TO DO ▸ In the entries below, find each line with the word "text" and return it.

Code change snippets
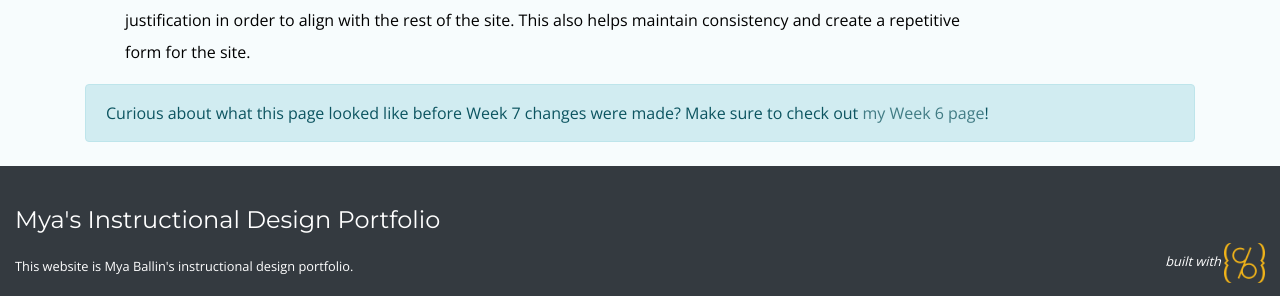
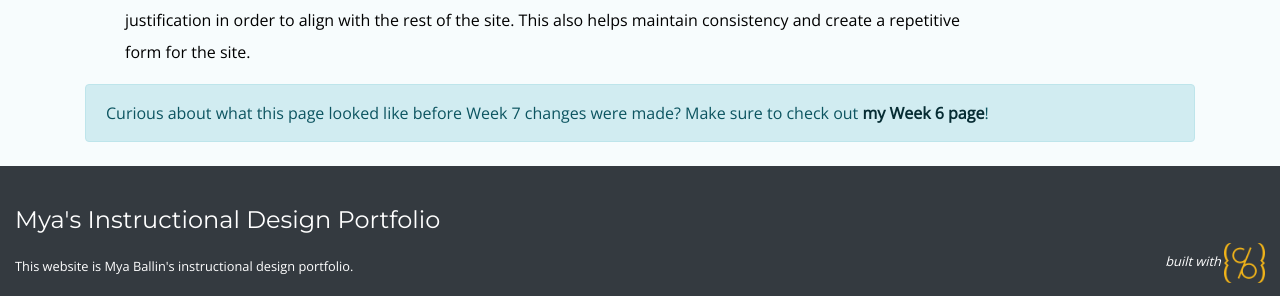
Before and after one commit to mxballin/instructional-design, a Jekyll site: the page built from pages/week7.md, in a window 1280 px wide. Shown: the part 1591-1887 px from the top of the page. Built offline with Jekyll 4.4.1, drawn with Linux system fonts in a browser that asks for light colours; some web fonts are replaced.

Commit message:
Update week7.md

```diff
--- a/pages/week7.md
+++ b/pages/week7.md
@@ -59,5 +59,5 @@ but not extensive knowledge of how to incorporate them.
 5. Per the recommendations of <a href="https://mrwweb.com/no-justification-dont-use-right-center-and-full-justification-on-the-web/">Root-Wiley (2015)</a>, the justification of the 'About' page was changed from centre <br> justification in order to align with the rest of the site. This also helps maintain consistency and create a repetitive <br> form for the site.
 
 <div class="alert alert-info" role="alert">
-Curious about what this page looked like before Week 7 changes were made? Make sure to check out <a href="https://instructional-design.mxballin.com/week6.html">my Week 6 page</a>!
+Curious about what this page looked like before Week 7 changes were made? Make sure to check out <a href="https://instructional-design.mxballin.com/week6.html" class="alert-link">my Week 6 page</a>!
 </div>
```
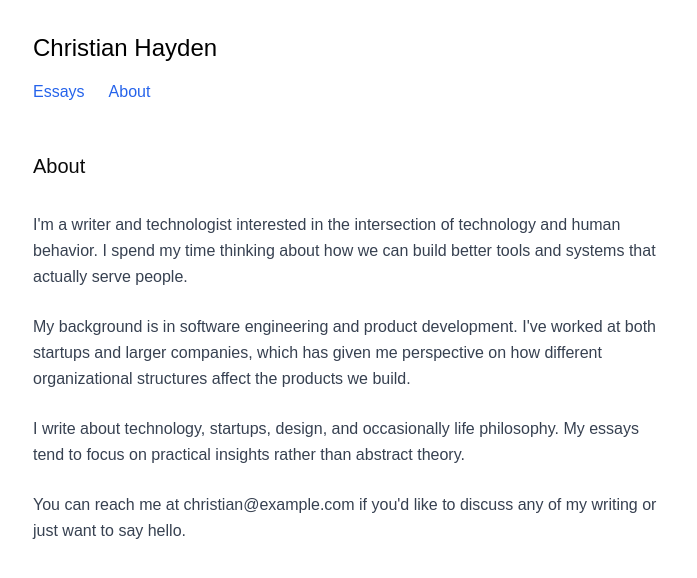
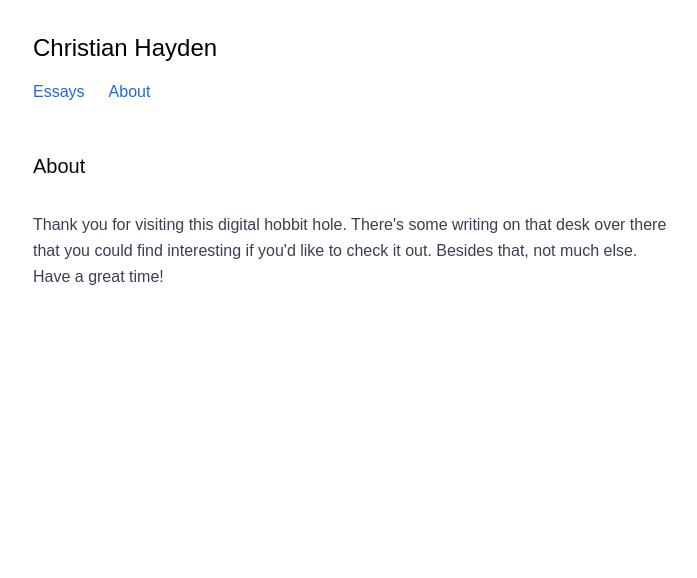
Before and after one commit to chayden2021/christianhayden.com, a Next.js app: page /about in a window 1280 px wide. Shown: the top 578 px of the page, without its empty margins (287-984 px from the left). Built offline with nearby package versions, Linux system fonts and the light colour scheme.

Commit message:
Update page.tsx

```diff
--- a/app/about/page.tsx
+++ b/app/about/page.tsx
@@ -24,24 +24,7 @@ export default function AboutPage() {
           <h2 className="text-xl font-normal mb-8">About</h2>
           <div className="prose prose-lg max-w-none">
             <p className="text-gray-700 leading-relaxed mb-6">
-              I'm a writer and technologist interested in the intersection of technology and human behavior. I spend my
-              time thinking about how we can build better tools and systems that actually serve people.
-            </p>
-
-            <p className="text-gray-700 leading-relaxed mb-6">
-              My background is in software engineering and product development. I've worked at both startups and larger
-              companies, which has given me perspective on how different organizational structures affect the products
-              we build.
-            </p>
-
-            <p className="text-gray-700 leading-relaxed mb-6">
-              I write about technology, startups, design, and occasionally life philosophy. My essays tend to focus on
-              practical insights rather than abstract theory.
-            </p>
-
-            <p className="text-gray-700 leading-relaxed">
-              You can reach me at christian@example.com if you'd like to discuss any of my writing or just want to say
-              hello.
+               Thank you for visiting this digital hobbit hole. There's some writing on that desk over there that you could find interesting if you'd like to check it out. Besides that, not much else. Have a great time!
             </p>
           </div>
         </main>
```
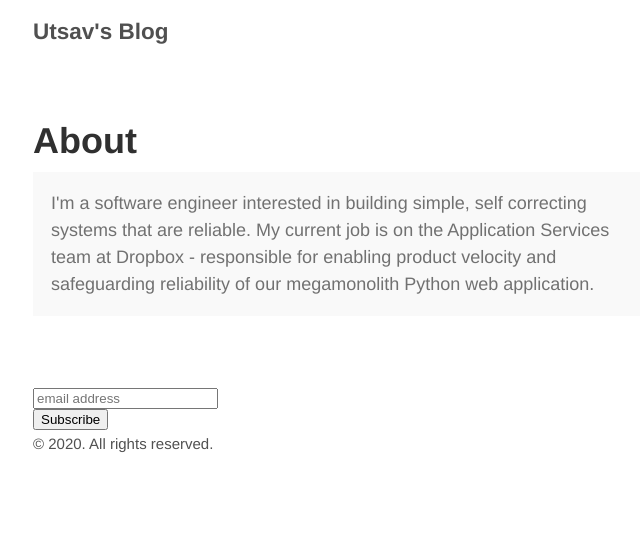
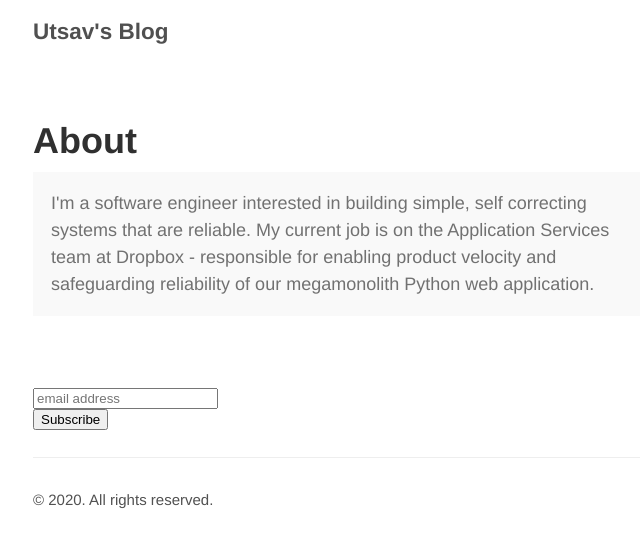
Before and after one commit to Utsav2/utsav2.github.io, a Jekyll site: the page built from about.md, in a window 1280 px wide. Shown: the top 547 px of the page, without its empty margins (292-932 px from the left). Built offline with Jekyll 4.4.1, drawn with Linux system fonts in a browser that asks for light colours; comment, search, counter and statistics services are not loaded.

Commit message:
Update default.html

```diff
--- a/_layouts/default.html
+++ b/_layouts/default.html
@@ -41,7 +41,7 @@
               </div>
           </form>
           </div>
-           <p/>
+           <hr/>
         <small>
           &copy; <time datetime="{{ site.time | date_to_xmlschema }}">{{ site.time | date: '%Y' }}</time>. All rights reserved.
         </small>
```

ANSWER SPACE ▸
           <h2 className="text-xl font-normal mb-8">About</h2>
             <p className="text-gray-700 leading-relaxed mb-6">
-            <p className="text-gray-700 leading-relaxed mb-6">
-            <p className="text-gray-700 leading-relaxed mb-6">
-            <p className="text-gray-700 leading-relaxed">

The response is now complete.